The railroads counter that the pipeline is a potential economic white elephant and environmental disaster. Behind it all, though, is competition: The railroads could lose millions of dollars in business if a pipeline is constructed.

The intensity of the coal slurry pipeline issue offers an unusual opportunity to observe how corporations try to exert influence in Virginia's capital:

Consultants' Studies. Masking one's arguments in scientific objectivity is a sure way to give credence to the cause, and there are more than enough consultants and academics to oblige. Vepco kicked off the slurry fest this summer by bankrolling a $64,000 study by the Virginia Center for Coal and Energy Research at Virginia Polytechnic Institute and State University.

Not surprisingly, the Vepco-financed study came up with a report that said a coal pipeline would save between $5 and $11 per ton in coal transportation costs, for a potential saving of $30 million to $66 million a year.

Last week, the Virginia Railway Association countered with its own study by Teknekron Inc., a Bethesda-based consulting firm. The study, for which the railroads paid between $30,000 and $35,000, predictably shot holes in the Vepco study, indicating that a pipeline could end up costing twice as much as Vepco says it will.

Lobbyists. In addition to the usual stable of utility and railroad lobbyists, both sides are going outside for special help on the coal slurry pipeline issue. Vepco and Transco, which recently formed a consortium called Virginia Coal Slurry Associates, have hired William G. Thomas, the super lobbyist of Richmond and political confidant of Robb.

Vepco and Transco also are financing a group called "Virginians for Competitive Coal Transportation," which hopes to enlist consumer groups, labor and other interests that might favor the pipeline. To head it, they hired Curry Roberts, former political aide to Attorney General Gerald Baliles and finance director for Lt. Gov. Richard J. Davis' losing Senate campaign.

The railroads say they also are negotiating to hire outside special forces, including former legislators and other former state officials. Although no deal has been closed, some politically well-connected lobbyists are already on hand. Charles Davis, a top aide to former Republican Gov. John Dalton, has been retained by CSX, the Richmond-based rail conglomerate.

Campaign contributions. Vepco's political action committee, the Committee for a Responsible Government, was among the most active PAC in the recently concluded campaigns for the House of Delegates, funneling more than $10,000 to 51 legislative candidates. Records show the railroad union workers' PAC, the Transportation Political Education League, gave $4,200 to 14 legislative candidates.

Public pressure. Last month, Vepco instructed its district managers to begin visiting legislators on behalf of coal slurry pipeline legislation. There is talk that next month the utility will enclose appeals in its monthly bills to about a million Virginia customers -- a step Vepco spokesmen won't rule out.

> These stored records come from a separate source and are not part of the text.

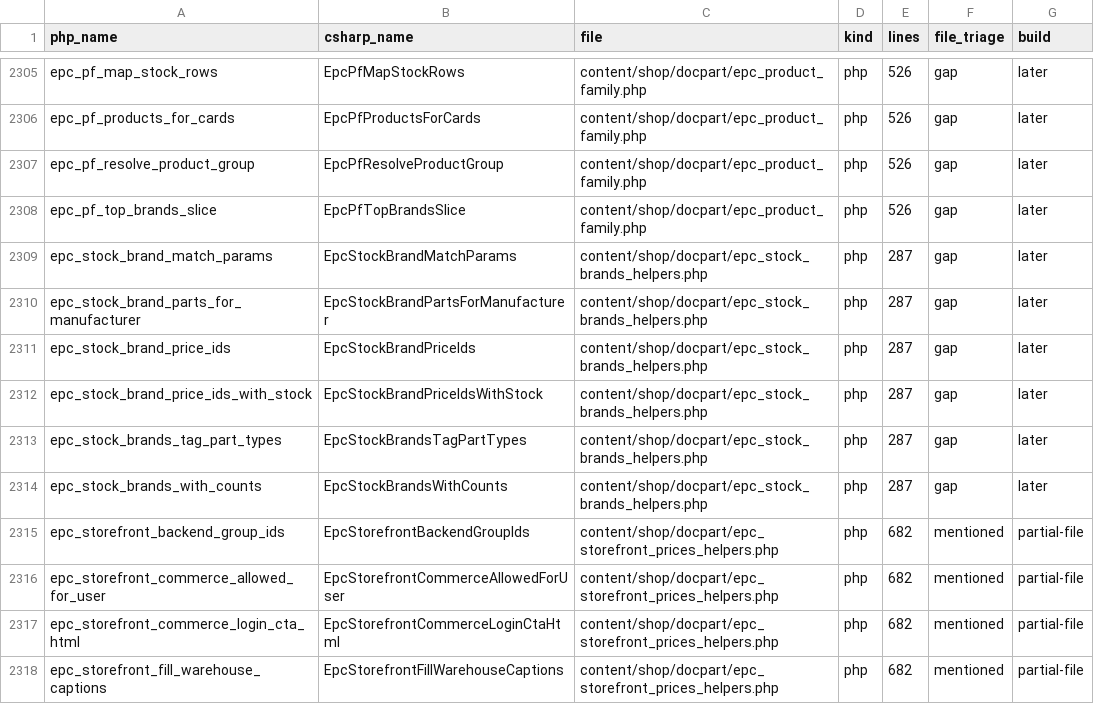
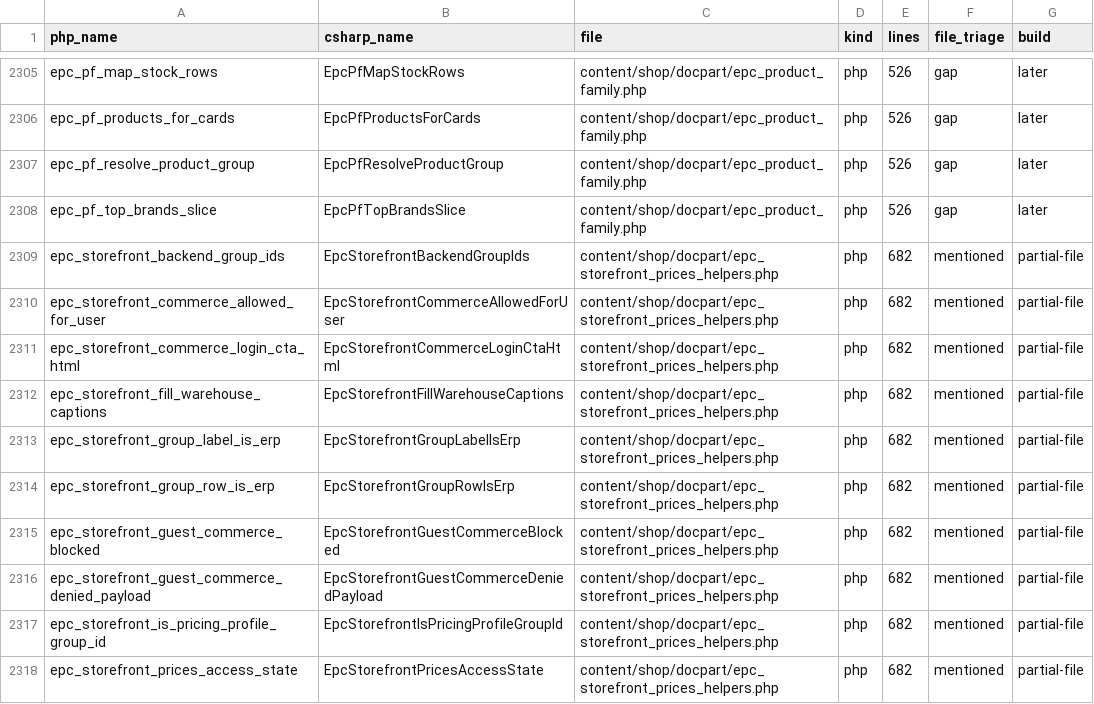
Before and after one commit to epartscart/ecomae, a TSV file: docs/migration/inventory/PHP_BUILDABLE_FUNCTIONS.tsv, drawn as a sheet; only a part is shown, gaps mark what is left out; the shorter side is filled out with more unchanged rows.

```diff
--- a/docs/migration/inventory/PHP_BUILDABLE_FUNCTIONS.tsv
+++ b/docs/migration/inventory/PHP_BUILDABLE_FUNCTIONS.tsv
@@ -2308,8 +2308,2 @@ epc_pf_resolve_product_group	EpcPfResolveProductGroup	content/shop/docpart/epc_p
 epc_pf_top_brands_slice	EpcPfTopBrandsSlice	content/shop/docpart/epc_product_family.php	php	526	gap	later
-epc_stock_brand_match_params	EpcStockBrandMatchParams	content/shop/docpart/epc_stock_brands_helpers.php	php	287	gap	later
-epc_stock_brand_parts_for_manufacturer	EpcStockBrandPartsForManufacturer	content/shop/docpart/epc_stock_brands_helpers.php	php	287	gap	later
-epc_stock_brand_price_ids	EpcStockBrandPriceIds	content/shop/docpart/epc_stock_brands_helpers.php	php	287	gap	later
-epc_stock_brand_price_ids_with_stock	EpcStockBrandPriceIdsWithStock	content/shop/docpart/epc_stock_brands_helpers.php	php	287	gap	later
-epc_stock_brands_tag_part_types	EpcStockBrandsTagPartTypes	content/shop/docpart/epc_stock_brands_helpers.php	php	287	gap	later
-epc_stock_brands_with_counts	EpcStockBrandsWithCounts	content/shop/docpart/epc_stock_brands_helpers.php	php	287	gap	later
 epc_storefront_backend_group_ids	EpcStorefrontBackendGroupIds	content/shop/docpart/epc_storefront_prices_helpers.php	php	682	mentioned	partial-file
```
Also changed, not shown: 5 other files.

The railroads have hired a Richmond public relations firm to present their side of the case and plan to counter Vepco's appeals with mailings to their own stockholders and employes.

Legislators, meanwhile, are enjoying the spectacle. "What two more powerful interest groups in the state can you find at each other's throats?" asks state Del. Warren Stambaugh (D-Arlington.) "It's going to be a fascinating battle, isn't it?"